──────── DATA SUPPLIED ────────

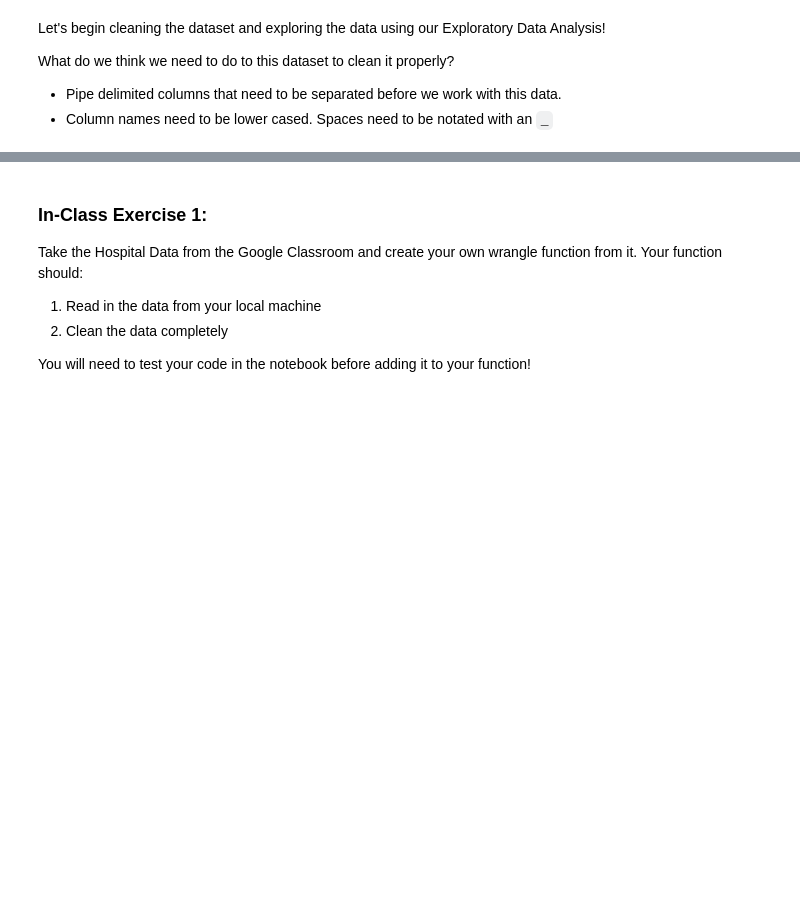
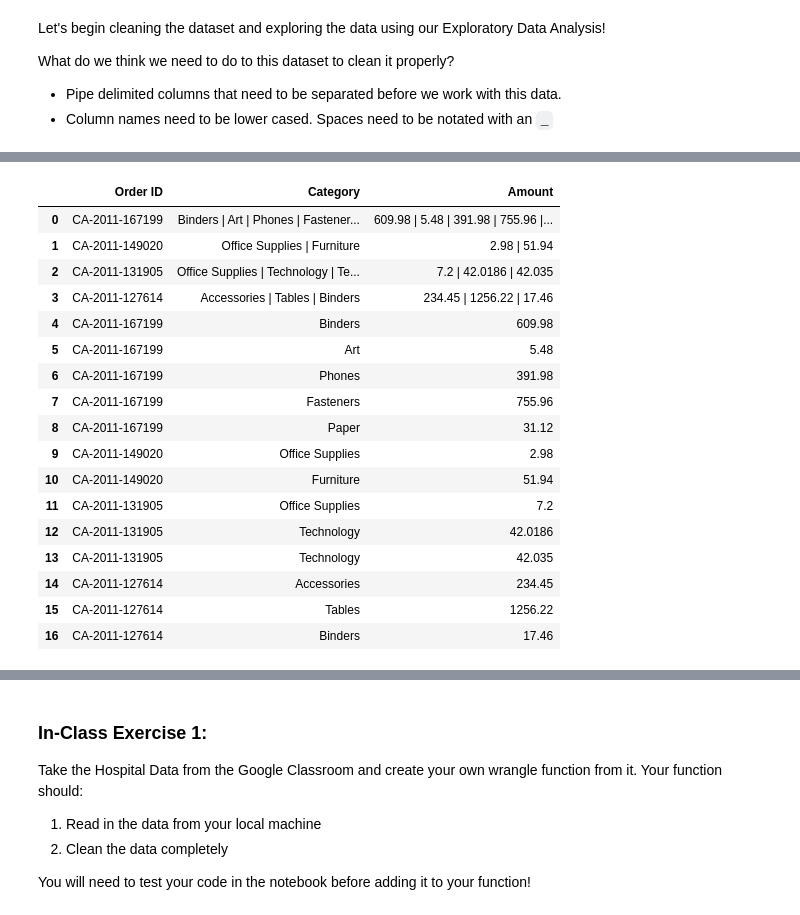
Before and after one commit to itesser/CT_Coursework, a Jupyter notebook: Week_4/Python for DA Day IV.ipynb, the cells around one changed output, grey strips where cells are left out. Drawn from its saved outputs; the diff is of its cells as text; code cells hidden in the pictures; blank space fills up the shorter version.

```diff
--- a/Week_4/Python for DA Day IV.ipynb
+++ b/Week_4/Python for DA Day IV.ipynb
@@ -23,3 +27,10 @@ To start with, we will import the necessary libraries we will need for wrangling
 ### Part 2: Create a baseline wrangle function
 # %% [markdown]
 We will now build out a wrangle function. We will come back to this function to wrangle our data, meaning it will not only read in our data, but will also take care of all our cleaning in a single function! As we test our cleaning in the notebook, we will build on the wrangle function we are creating here.
+# %%
+def pre_wrangle(filepath):
+    df = pd.read_csv(filepath)
+    return df
+
+
+data = pre_wrangle(r'Invoices-with-Merged-Categories-and-Merged-Amounts.csv')
@@ -32,3 +64,13 @@ What do we think we need to do to this dataset to clean it properly?
 
 * Pipe delimited columns that need to be separated before we work with this data.
 * Column names need to be lower cased. Spaces need to be notated with an `_`
+# %%
+# lets separating the columns
+
+new_cat = [data['Category'][index].split(sep='|') for index in range(len(data))]
+print(new_cat)
+
+new_price = [data['Amount'][index].split(sep='|') for index in range(len(data))]
+print(new_price)
+
+order_ids = list(data['Order ID'])
@@ -34,0 +108,21 @@ What do we think we need to do to this dataset to clean it properly?
+# %%
+data
+# %% [output]
+|  | Order ID | Category | Amount |
+| 0 | CA-2011-167199 | Binders | Art | Phones | Fastener... | 609.98 | 5.48 | 391.98 | 755.96 |... |
+| 1 | CA-2011-149020 | Office Supplies | Furniture | 2.98 | 51.94 |
+| 2 | CA-2011-131905 | Office Supplies | Technology | Te... | 7.2 | 42.0186 | 42.035 |
+| 3 | CA-2011-127614 | Accessories | Tables | Binders | 234.45 | 1256.22 | 17.46 |
+| 4 | CA-2011-167199 | Binders | 609.98 |
+| 5 | CA-2011-167199 | Art | 5.48 |
+| 6 | CA-2011-167199 | Phones | 391.98 |
+| 7 | CA-2011-167199 | Fasteners | 755.96 |
+| 8 | CA-2011-167199 | Paper | 31.12 |
+| 9 | CA-2011-149020 | Office Supplies | 2.98 |
+| 10 | CA-2011-149020 | Furniture | 51.94 |
+| 11 | CA-2011-131905 | Office Supplies | 7.2 |
+| 12 | CA-2011-131905 | Technology | 42.0186 |
+| 13 | CA-2011-131905 | Technology | 42.035 |
+| 14 | CA-2011-127614 | Accessories | 234.45 |
+| 15 | CA-2011-127614 | Tables | 1256.22 |
+| 16 | CA-2011-127614 | Binders | 17.46 |
```
Also changed, not shown: parts of 20 cells of this notebook, 22 other files.
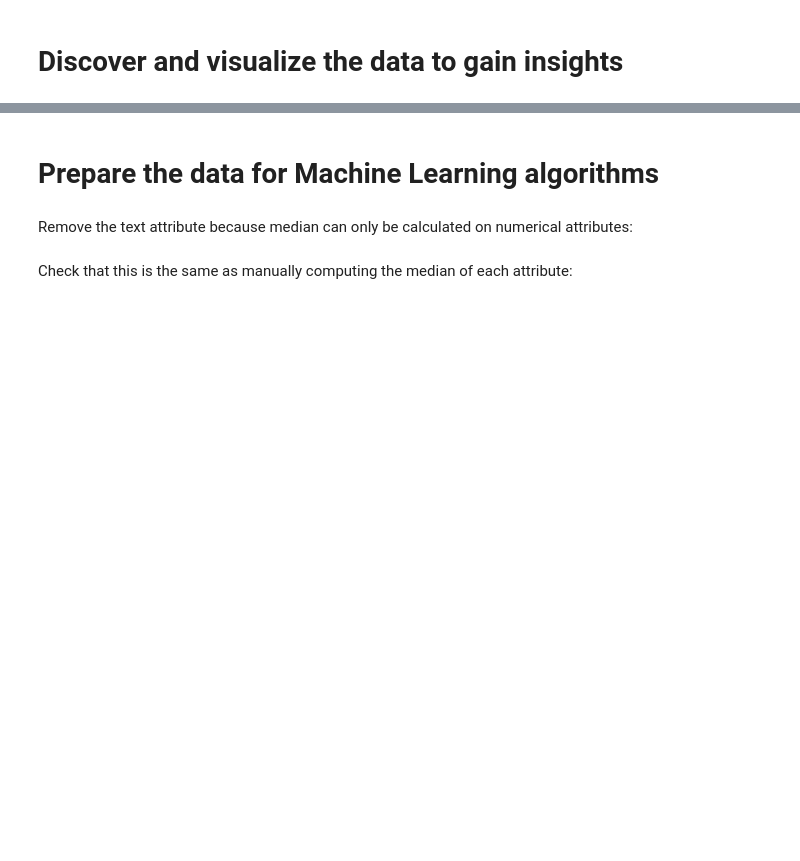
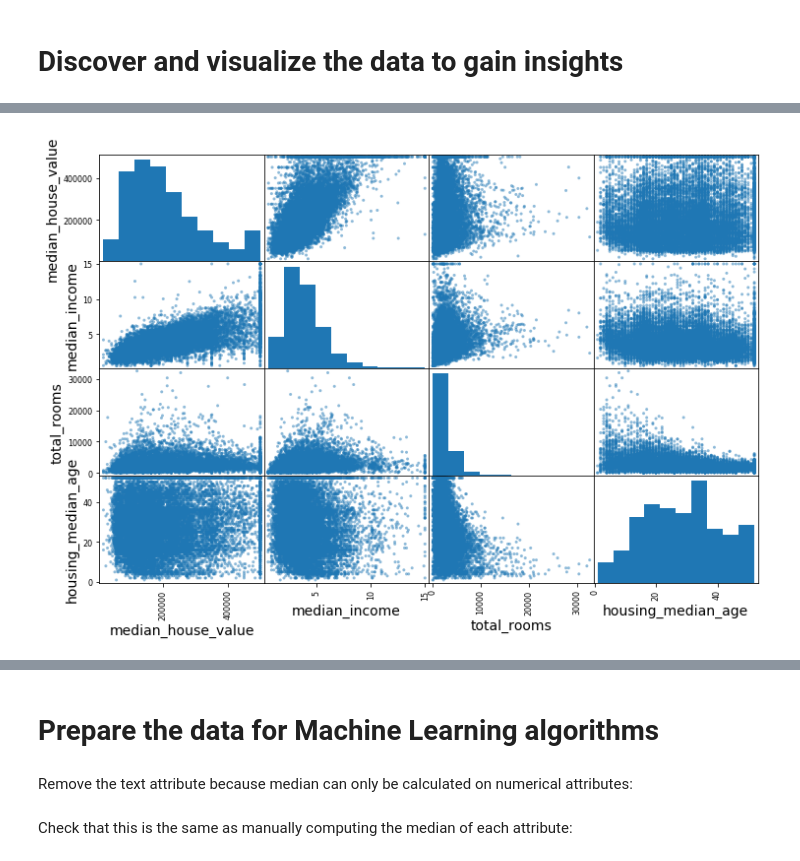
Before and after one commit to viggiano75/hands_on_ml, a Jupyter notebook: 02_end_to_end_machine_learning_project.ipynb, the cells around one changed output, grey strips where cells are left out. Cells and saved outputs as stored; diff of their text form; code cells hidden in the pictures; blank space fills up the shorter version.

```diff
--- a/02_end_to_end_machine_learning_project.ipynb
+++ b/02_end_to_end_machine_learning_project.ipynb
@@ -289,9 +276,12 @@ corr_matrix["median_house_value"].sort_values(ascending=False)
 # %%
-# from pandas.tools.plotting import scatter_matrix # For older versions of Pandas
 from pandas.plotting import scatter_matrix
+attributes = ["median_house_value",
+              "median_income",
+              "total_rooms",
+              "housing_median_age"]
 
-attributes = ["median_house_value", "median_income", "total_rooms",
-              "housing_median_age"]
-scatter_matrix(housing[attributes], figsize=(12, 8))
-save_fig("scatter_matrix_plot")
+scatter_matrix(df_eda[attributes], figsize=(12, 8))
+plt.show()
+# %% [output]
+[figure, added]
 # %%
```
Also changed, not shown: parts of 50 cells of this notebook.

────────

◆ WHAT TO WORK ON:
Reproduce every entry exactly, but omit each picture.

◆ WRITTEN SOLUTION:
Before and after one commit to itesser/CT_Coursework, a Jupyter notebook: Week_4/Python for DA Day IV.ipynb, the cells around one changed output, grey strips where cells are left out. Drawn from its saved outputs; the diff is of its cells as text; code cells hidden in the pictures; blank space fills up the shorter version.

```diff
--- a/Week_4/Python for DA Day IV.ipynb
+++ b/Week_4/Python for DA Day IV.ipynb
@@ -23,3 +27,10 @@ To start with, we will import the necessary libraries we will need for wrangling
 ### Part 2: Create a baseline wrangle function
 # %% [markdown]
 We will now build out a wrangle function. We will come back to this function to wrangle our data, meaning it will not only read in our data, but will also take care of all our cleaning in a single function! As we test our cleaning in the notebook, we will build on the wrangle function we are creating here.
+# %%
+def pre_wrangle(filepath):
+    df = pd.read_csv(filepath)
+    return df
+
+
+data = pre_wrangle(r'Invoices-with-Merged-Categories-and-Merged-Amounts.csv')
@@ -32,3 +64,13 @@ What do we think we need to do to this dataset to clean it properly?
 
 * Pipe delimited columns that need to be separated before we work with this data.
 * Column names need to be lower cased. Spaces need to be notated with an `_`
+# %%
+# lets separating the columns
+
+new_cat = [data['Category'][index].split(sep='|') for index in range(len(data))]
+print(new_cat)
+
+new_price = [data['Amount'][index].split(sep='|') for index in range(len(data))]
+print(new_price)
+
+order_ids = list(data['Order ID'])
@@ -34,0 +108,21 @@ What do we think we need to do to this dataset to clean it properly?
+# %%
+data
+# %% [output]
+|  | Order ID | Category | Amount |
+| 0 | CA-2011-167199 | Binders | Art | Phones | Fastener... | 609.98 | 5.48 | 391.98 | 755.96 |... |
+| 1 | CA-2011-149020 | Office Supplies | Furniture | 2.98 | 51.94 |
+| 2 | CA-2011-131905 | Office Supplies | Technology | Te... | 7.2 | 42.0186 | 42.035 |
+| 3 | CA-2011-127614 | Accessories | Tables | Binders | 234.45 | 1256.22 | 17.46 |
+| 4 | CA-2011-167199 | Binders | 609.98 |
+| 5 | CA-2011-167199 | Art | 5.48 |
+| 6 | CA-2011-167199 | Phones | 391.98 |
+| 7 | CA-2011-167199 | Fasteners | 755.96 |
+| 8 | CA-2011-167199 | Paper | 31.12 |
+| 9 | CA-2011-149020 | Office Supplies | 2.98 |
+| 10 | CA-2011-149020 | Furniture | 51.94 |
+| 11 | CA-2011-131905 | Office Supplies | 7.2 |
+| 12 | CA-2011-131905 | Technology | 42.0186 |
+| 13 | CA-2011-131905 | Technology | 42.035 |
+| 14 | CA-2011-127614 | Accessories | 234.45 |
+| 15 | CA-2011-127614 | Tables | 1256.22 |
+| 16 | CA-2011-127614 | Binders | 17.46 |
```
Also changed, not shown: parts of 20 cells of this notebook, 22 other files.
Before and after one commit to viggiano75/hands_on_ml, a Jupyter notebook: 02_end_to_end_machine_learning_project.ipynb, the cells around one changed output, grey strips where cells are left out. Cells and saved outputs as stored; diff of their text form; code cells hidden in the pictures; blank space fills up the shorter version.

```diff
--- a/02_end_to_end_machine_learning_project.ipynb
+++ b/02_end_to_end_machine_learning_project.ipynb
@@ -289,9 +276,12 @@ corr_matrix["median_house_value"].sort_values(ascending=False)
 # %%
-# from pandas.tools.plotting import scatter_matrix # For older versions of Pandas
 from pandas.plotting import scatter_matrix
+attributes = ["median_house_value",
+              "median_income",
+              "total_rooms",
+              "housing_median_age"]
 
-attributes = ["median_house_value", "median_income", "total_rooms",
-              "housing_median_age"]
-scatter_matrix(housing[attributes], figsize=(12, 8))
-save_fig("scatter_matrix_plot")
+scatter_matrix(df_eda[attributes], figsize=(12, 8))
+plt.show()
+# %% [output]
+[figure, added]
 # %%
```
Also changed, not shown: parts of 50 cells of this notebook.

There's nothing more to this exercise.